All entries that follow are to be printed exactly as written.

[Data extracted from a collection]
───

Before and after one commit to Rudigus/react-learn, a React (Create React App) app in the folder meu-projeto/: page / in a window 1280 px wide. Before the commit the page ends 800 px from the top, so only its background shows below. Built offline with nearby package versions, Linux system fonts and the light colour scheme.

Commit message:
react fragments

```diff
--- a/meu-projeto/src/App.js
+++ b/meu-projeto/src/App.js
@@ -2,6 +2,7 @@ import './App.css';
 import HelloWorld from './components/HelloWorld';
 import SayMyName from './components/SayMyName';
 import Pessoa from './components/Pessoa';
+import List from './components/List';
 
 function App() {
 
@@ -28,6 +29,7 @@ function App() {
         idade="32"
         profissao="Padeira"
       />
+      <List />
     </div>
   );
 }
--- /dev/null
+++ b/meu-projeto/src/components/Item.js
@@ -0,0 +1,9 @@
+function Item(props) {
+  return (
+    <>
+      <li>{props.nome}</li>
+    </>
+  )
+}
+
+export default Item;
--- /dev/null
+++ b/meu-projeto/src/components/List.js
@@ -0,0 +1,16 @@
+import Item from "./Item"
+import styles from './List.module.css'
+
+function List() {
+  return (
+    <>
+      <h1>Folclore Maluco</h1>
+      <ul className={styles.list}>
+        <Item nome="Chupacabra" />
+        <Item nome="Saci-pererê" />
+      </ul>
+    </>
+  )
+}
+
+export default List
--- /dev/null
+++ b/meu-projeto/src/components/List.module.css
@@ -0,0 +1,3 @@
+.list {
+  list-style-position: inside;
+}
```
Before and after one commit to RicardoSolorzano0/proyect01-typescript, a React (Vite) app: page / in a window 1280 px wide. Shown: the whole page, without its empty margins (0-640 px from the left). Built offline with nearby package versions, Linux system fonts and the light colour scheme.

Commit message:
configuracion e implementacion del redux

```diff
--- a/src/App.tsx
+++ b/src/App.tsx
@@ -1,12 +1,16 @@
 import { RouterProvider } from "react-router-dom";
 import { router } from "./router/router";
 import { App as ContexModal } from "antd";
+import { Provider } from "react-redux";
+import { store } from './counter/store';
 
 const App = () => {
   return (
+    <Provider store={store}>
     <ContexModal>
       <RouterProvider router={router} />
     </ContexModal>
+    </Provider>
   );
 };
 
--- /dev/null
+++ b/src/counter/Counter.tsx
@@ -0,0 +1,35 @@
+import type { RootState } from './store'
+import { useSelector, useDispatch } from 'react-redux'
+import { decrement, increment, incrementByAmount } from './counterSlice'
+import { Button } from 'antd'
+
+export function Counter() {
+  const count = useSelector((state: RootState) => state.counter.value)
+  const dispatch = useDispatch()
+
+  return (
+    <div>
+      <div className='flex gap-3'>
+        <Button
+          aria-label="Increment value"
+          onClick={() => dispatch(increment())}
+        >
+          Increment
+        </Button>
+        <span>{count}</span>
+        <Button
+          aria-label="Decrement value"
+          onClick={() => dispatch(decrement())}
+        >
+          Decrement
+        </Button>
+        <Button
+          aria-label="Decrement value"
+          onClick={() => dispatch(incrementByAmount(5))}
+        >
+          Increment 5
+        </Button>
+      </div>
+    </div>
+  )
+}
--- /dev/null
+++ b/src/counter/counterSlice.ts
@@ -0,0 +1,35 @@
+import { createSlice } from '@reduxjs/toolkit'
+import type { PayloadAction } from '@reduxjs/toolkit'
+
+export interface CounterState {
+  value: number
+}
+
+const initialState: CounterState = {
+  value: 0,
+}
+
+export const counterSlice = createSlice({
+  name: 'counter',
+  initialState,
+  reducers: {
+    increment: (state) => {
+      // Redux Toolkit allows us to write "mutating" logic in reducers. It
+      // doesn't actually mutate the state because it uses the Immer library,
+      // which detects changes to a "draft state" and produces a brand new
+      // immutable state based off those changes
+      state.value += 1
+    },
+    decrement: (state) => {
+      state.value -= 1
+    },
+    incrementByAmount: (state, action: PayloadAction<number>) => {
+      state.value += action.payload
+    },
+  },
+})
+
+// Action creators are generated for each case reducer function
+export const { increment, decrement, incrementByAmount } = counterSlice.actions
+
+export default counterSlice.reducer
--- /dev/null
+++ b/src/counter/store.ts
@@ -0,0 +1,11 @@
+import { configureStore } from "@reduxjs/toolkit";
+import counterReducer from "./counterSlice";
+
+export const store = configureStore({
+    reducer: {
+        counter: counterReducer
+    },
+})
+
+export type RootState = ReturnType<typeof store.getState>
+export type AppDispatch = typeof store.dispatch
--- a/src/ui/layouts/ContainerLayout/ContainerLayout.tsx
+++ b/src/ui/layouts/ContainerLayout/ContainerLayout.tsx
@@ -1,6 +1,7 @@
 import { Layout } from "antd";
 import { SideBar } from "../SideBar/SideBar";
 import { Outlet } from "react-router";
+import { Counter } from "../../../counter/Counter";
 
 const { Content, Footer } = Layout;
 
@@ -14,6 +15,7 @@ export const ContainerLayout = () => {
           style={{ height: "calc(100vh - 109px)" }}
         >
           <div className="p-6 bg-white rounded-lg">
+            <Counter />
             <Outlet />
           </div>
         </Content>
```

───

## EXERCISE ANSWER
Before and after one commit to Rudigus/react-learn, a React (Create React App) app in the folder meu-projeto/: page / in a window 1280 px wide. Before the commit the page ends 800 px from the top, so only its background shows below. Built offline with nearby package versions, Linux system fonts and the light colour scheme.

Commit message:
react fragments

```diff
--- a/meu-projeto/src/App.js
+++ b/meu-projeto/src/App.js
@@ -2,6 +2,7 @@ import './App.css';
 import HelloWorld from './components/HelloWorld';
 import SayMyName from './components/SayMyName';
 import Pessoa from './components/Pessoa';
+import List from './components/List';
 
 function App() {
 
@@ -28,6 +29,7 @@ function App() {
         idade="32"
         profissao="Padeira"
       />
+      <List />
     </div>
   );
 }
--- /dev/null
+++ b/meu-projeto/src/components/Item.js
@@ -0,0 +1,9 @@
+function Item(props) {
+  return (
+    <>
+      <li>{props.nome}</li>
+    </>
+  )
+}
+
+export default Item;
--- /dev/null
+++ b/meu-projeto/src/components/List.js
@@ -0,0 +1,16 @@
+import Item from "./Item"
+import styles from './List.module.css'
+
+function List() {
+  return (
+    <>
+      <h1>Folclore Maluco</h1>
+      <ul className={styles.list}>
+        <Item nome="Chupacabra" />
+        <Item nome="Saci-pererê" />
+      </ul>
+    </>
+  )
+}
+
+export default List
--- /dev/null
+++ b/meu-projeto/src/components/List.module.css
@@ -0,0 +1,3 @@
+.list {
+  list-style-position: inside;
+}
```
Before and after one commit to RicardoSolorzano0/proyect01-typescript, a React (Vite) app: page / in a window 1280 px wide. Shown: the whole page, without its empty margins (0-640 px from the left). Built offline with nearby package versions, Linux system fonts and the light colour scheme.

Commit message:
configuracion e implementacion del redux

```diff
--- a/src/App.tsx
+++ b/src/App.tsx
@@ -1,12 +1,16 @@
 import { RouterProvider } from "react-router-dom";
 import { router } from "./router/router";
 import { App as ContexModal } from "antd";
+import { Provider } from "react-redux";
+import { store } from './counter/store';
 
 const App = () => {
   return (
+    <Provider store={store}>
     <ContexModal>
       <RouterProvider router={router} />
     </ContexModal>
+    </Provider>
   );
 };
 
--- /dev/null
+++ b/src/counter/Counter.tsx
@@ -0,0 +1,35 @@
+import type { RootState } from './store'
+import { useSelector, useDispatch } from 'react-redux'
+import { decrement, increment, incrementByAmount } from './counterSlice'
+import { Button } from 'antd'
+
+export function Counter() {
+  const count = useSelector((state: RootState) => state.counter.value)
+  const dispatch = useDispatch()
+
+  return (
+    <div>
+      <div className='flex gap-3'>
+        <Button
+          aria-label="Increment value"
+          onClick={() => dispatch(increment())}
+        >
+          Increment
+        </Button>
+        <span>{count}</span>
+        <Button
+          aria-label="Decrement value"
+          onClick={() => dispatch(decrement())}
+        >
+          Decrement
+        </Button>
+        <Button
+          aria-label="Decrement value"
+          onClick={() => dispatch(incrementByAmount(5))}
+        >
+          Increment 5
+        </Button>
+      </div>
+    </div>
+  )
+}
--- /dev/null
+++ b/src/counter/counterSlice.ts
@@ -0,0 +1,35 @@
+import { createSlice } from '@reduxjs/toolkit'
+import type { PayloadAction } from '@reduxjs/toolkit'
+
+export interface CounterState {
+  value: number
+}
+
+const initialState: CounterState = {
+  value: 0,
+}
+
+export const counterSlice = createSlice({
+  name: 'counter',
+  initialState,
+  reducers: {
+    increment: (state) => {
+      // Redux Toolkit allows us to write "mutating" logic in reducers. It
+      // doesn't actually mutate the state because it uses the Immer library,
+      // which detects changes to a "draft state" and produces a brand new
+      // immutable state based off those changes
+      state.value += 1
+    },
+    decrement: (state) => {
+      state.value -= 1
+    },
+    incrementByAmount: (state, action: PayloadAction<number>) => {
+      state.value += action.payload
+    },
+  },
+})
+
+// Action creators are generated for each case reducer function
+export const { increment, decrement, incrementByAmount } = counterSlice.actions
+
+export default counterSlice.reducer
--- /dev/null
+++ b/src/counter/store.ts
@@ -0,0 +1,11 @@
+import { configureStore } from "@reduxjs/toolkit";
+import counterReducer from "./counterSlice";
+
+export const store = configureStore({
+    reducer: {
+        counter: counterReducer
+    },
+})
+
+export type RootState = ReturnType<typeof store.getState>
+export type AppDispatch = typeof store.dispatch
--- a/src/ui/layouts/ContainerLayout/ContainerLayout.tsx
+++ b/src/ui/layouts/ContainerLayout/ContainerLayout.tsx
@@ -1,6 +1,7 @@
 import { Layout } from "antd";
 import { SideBar } from "../SideBar/SideBar";
 import { Outlet } from "react-router";
+import { Counter } from "../../../counter/Counter";
 
 const { Content, Footer } = Layout;
 
@@ -14,6 +15,7 @@ export const ContainerLayout = () => {
           style={{ height: "calc(100vh - 109px)" }}
         >
           <div className="p-6 bg-white rounded-lg">
+            <Counter />
             <Outlet />
           </div>
         </Content>
```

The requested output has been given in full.